→ Task requirements
Retype all the entries word for word, but omit the pictures.

→ Extracted material
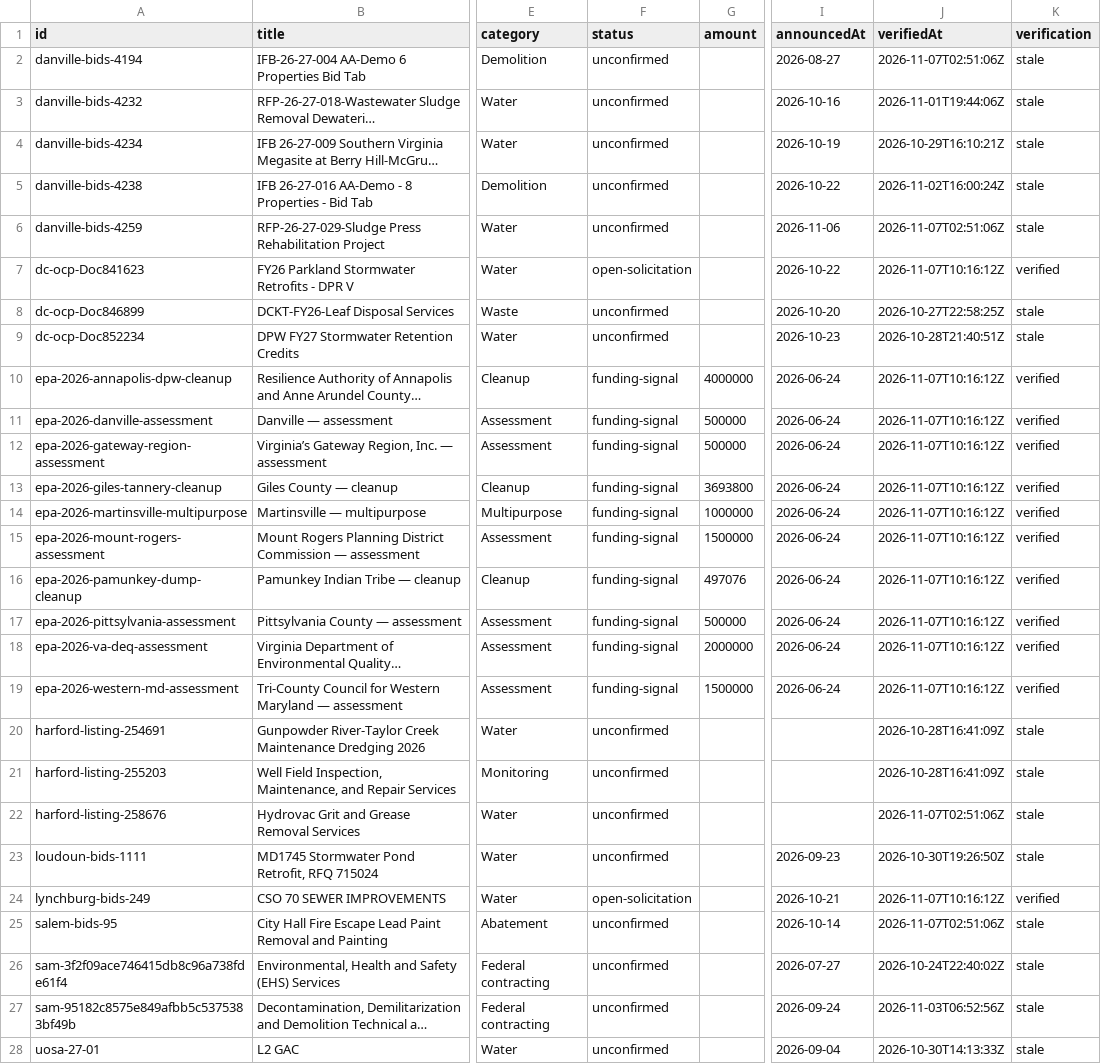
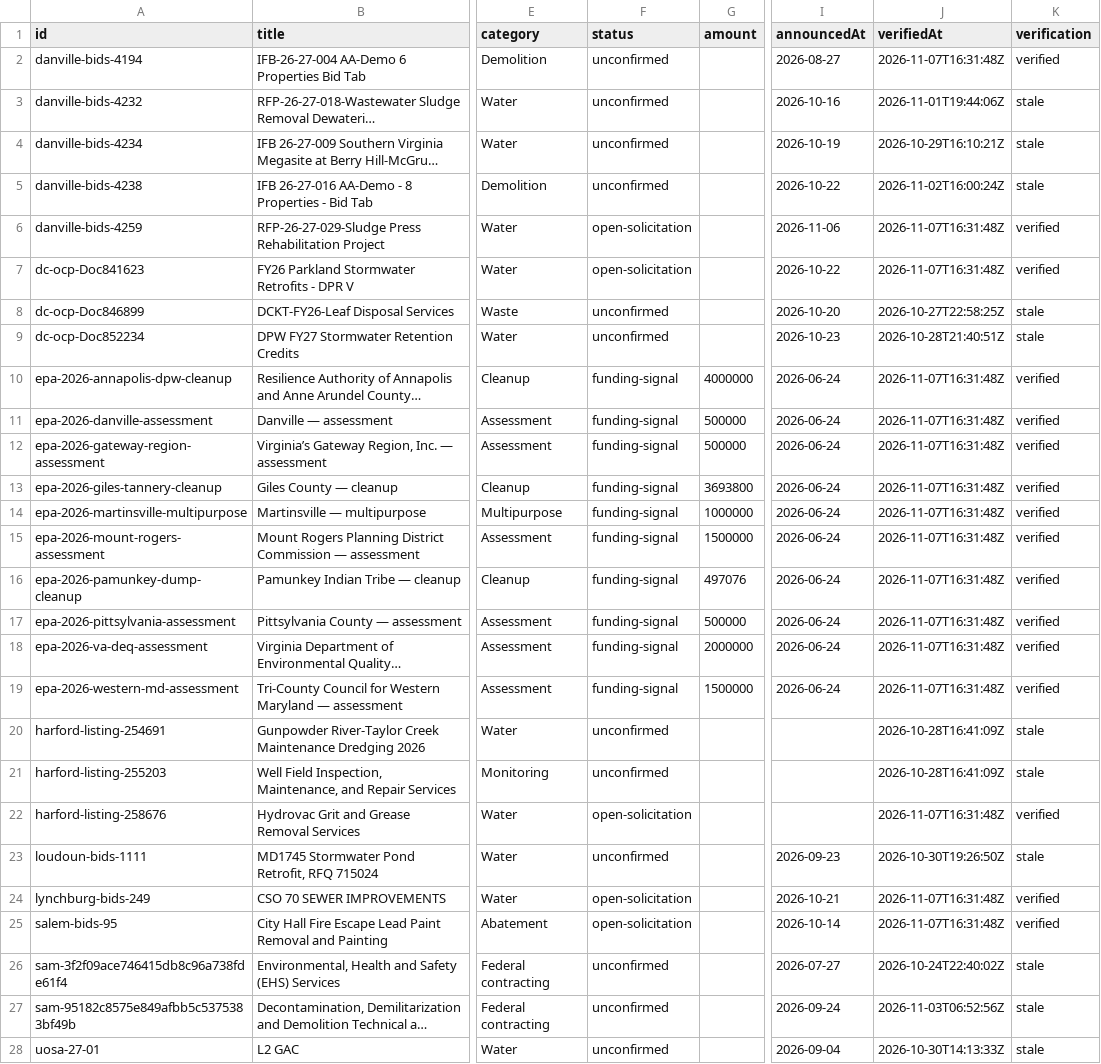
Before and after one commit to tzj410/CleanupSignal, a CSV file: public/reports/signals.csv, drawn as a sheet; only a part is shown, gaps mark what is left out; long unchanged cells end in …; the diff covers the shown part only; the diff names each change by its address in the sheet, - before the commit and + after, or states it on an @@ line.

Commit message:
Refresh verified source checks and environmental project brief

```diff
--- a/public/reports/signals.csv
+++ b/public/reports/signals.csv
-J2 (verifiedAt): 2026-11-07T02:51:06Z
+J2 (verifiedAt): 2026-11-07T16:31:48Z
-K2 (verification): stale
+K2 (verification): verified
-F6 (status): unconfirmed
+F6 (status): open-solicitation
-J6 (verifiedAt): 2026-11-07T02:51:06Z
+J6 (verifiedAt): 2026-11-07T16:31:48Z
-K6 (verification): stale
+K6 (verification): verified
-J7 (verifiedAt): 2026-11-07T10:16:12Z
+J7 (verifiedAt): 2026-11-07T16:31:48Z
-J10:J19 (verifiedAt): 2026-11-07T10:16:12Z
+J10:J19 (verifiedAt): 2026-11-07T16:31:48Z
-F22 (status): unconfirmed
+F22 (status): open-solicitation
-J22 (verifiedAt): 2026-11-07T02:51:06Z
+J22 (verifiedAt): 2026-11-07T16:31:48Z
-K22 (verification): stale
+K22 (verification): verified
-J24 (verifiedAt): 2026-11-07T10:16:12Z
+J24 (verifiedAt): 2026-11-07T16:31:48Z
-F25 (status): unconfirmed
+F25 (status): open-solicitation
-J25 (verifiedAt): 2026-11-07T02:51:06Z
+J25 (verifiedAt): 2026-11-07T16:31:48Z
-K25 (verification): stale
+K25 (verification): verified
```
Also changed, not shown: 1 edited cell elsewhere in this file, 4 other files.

→ Completed exercise
Before and after one commit to tzj410/CleanupSignal, a CSV file: public/reports/signals.csv, drawn as a sheet; only a part is shown, gaps mark what is left out; long unchanged cells end in …; the diff covers the shown part only; the diff names each change by its address in the sheet, - before the commit and + after, or states it on an @@ line.

Commit message:
Refresh verified source checks and environmental project brief

```diff
--- a/public/reports/signals.csv
+++ b/public/reports/signals.csv
-J2 (verifiedAt): 2026-11-07T02:51:06Z
+J2 (verifiedAt): 2026-11-07T16:31:48Z
-K2 (verification): stale
+K2 (verification): verified
-F6 (status): unconfirmed
+F6 (status): open-solicitation
-J6 (verifiedAt): 2026-11-07T02:51:06Z
+J6 (verifiedAt): 2026-11-07T16:31:48Z
-K6 (verification): stale
+K6 (verification): verified
-J7 (verifiedAt): 2026-11-07T10:16:12Z
+J7 (verifiedAt): 2026-11-07T16:31:48Z
-J10:J19 (verifiedAt): 2026-11-07T10:16:12Z
+J10:J19 (verifiedAt): 2026-11-07T16:31:48Z
-F22 (status): unconfirmed
+F22 (status): open-solicitation
-J22 (verifiedAt): 2026-11-07T02:51:06Z
+J22 (verifiedAt): 2026-11-07T16:31:48Z
-K22 (verification): stale
+K22 (verification): verified
-J24 (verifiedAt): 2026-11-07T10:16:12Z
+J24 (verifiedAt): 2026-11-07T16:31:48Z
-F25 (status): unconfirmed
+F25 (status): open-solicitation
-J25 (verifiedAt): 2026-11-07T02:51:06Z
+J25 (verifiedAt): 2026-11-07T16:31:48Z
-K25 (verification): stale
+K25 (verification): verified
```
Also changed, not shown: 1 edited cell elsewhere in this file, 4 other files.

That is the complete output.